Israel struggled yesterday to contain the biggest forest fire in its 62-year history, which has claimed the lives of at least 42 people, displaced thousands and spurred the country to make a rare plea for international assistance.
Israel fights worst fire in its history
TEL AVIV // Israel struggled yesterday to contain the biggest forest fire in its 62-year history, which has claimed the lives of at least 42 people, displaced thousands and spurred the country to make a rare plea for international assistance.
The blaze, which began raging at midday on Thursday in the verdant region near the northern port city of Haifa, also exposed major faults in Israel's emergency services, which fell far short of the necessary manpower and equipment needed and was criticised for responding too slowly to the disaster.
Some commentators even warned that such deficiencies indicate that Israel may be unprepared to handle the consequences of a major war or strike on its civilians.
As a procession of funerals began for the fire's casualties, Benjamin Netanyahu, the Israeli prime minister, convened an emergency meeting of his security cabinet in Tel Aviv.
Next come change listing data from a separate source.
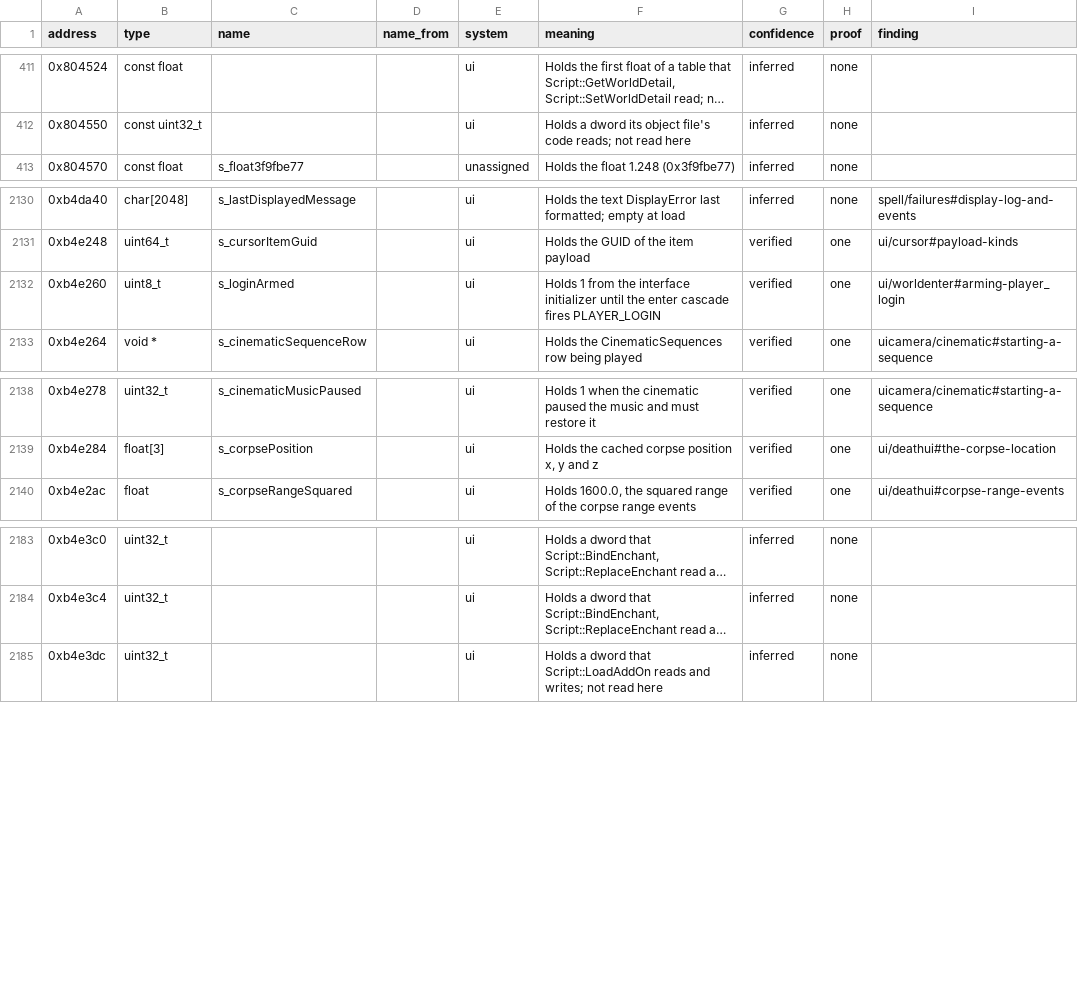
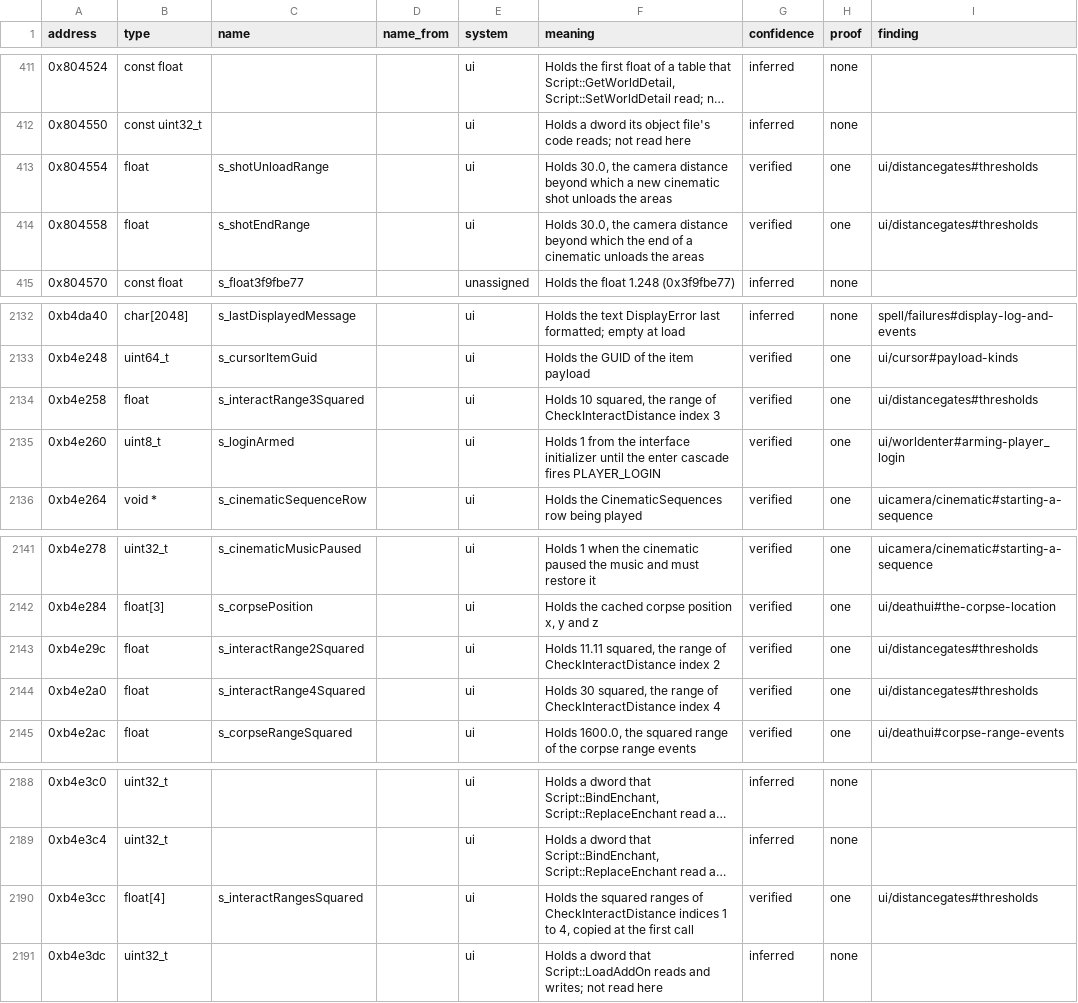
Before and after one commit to samwhosung/benilla-re, a TSV file: symbols/globals.tsv, drawn as a sheet; only a part is shown, gaps mark what is left out; long unchanged cells end in …; the diff names each change by its address in the sheet, - before the commit and + after, or states it on an @@ line.

```diff
--- a/symbols/globals.tsv
+++ b/symbols/globals.tsv
+row 413: 0x804554 | float | s_shotUnloadRange |  | ui | Holds 30.0, the camera distance beyond which a new cinematic shot unloads the areas | verified | one | ui/distancegates#thresholds
+row 414: 0x804558 | float | s_shotEndRange |  | ui | Holds 30.0, the camera distance beyond which the end of a cinematic unloads the areas | verified | one | ui/distancegates#thresholds
+row 2134: 0xb4e258 | float | s_interactRange3Squared |  | ui | Holds 10 squared, the range of CheckInteractDistance index 3 | verified | one | ui/distancegates#thresholds
+row 2143: 0xb4e29c | float | s_interactRange2Squared |  | ui | Holds 11.11 squared, the range of CheckInteractDistance index 2 | verified | one | ui/distancegates#thresholds
+row 2144: 0xb4e2a0 | float | s_interactRange4Squared |  | ui | Holds 30 squared, the range of CheckInteractDistance index 4 | verified | one | ui/distancegates#thresholds
+row 2190: 0xb4e3cc | float[4] | s_interactRangesSquared |  | ui | Holds the squared ranges of CheckInteractDistance indices 1 to 4, copied at the first call | verified | one | ui/distancegates#thresholds
```
Also changed, not shown: 2 other files.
Looking sombre, he said that Israel "can't cope with a forest blaze of this type, accompanied by such strong winds". Late on Thursday, he called the fire "a disaster on a scale we have never seen before".
Television footage showed plumes of smoke billowing towards the Mediterranean coastline as planes and helicopters repeatedly dumped tons of seawater onto the flames that burned almost a third of the Carmel pine forest, one of Israel's most visited tourist attractions. The fire had prompted the evacuation of at least 15,000 people from houses, a university, a hospital and three prisons.
On Thursday, the flames claimed the lives of at least 42 people, most of them prison guard trainees, who were on a bus driving on a winding hill road to rescue 500 inmates in a prison at the site of the fires. The bus caught ablaze after a fallen tree blocked its path. The dead included a firefighter and two policemen.
Prompted by Israel's call for international help, firefighting teams, aircraft and equipment streamed in from countries including Greece, Bulgaria, Cyprus, Britain, Jordan and Russia yesterday.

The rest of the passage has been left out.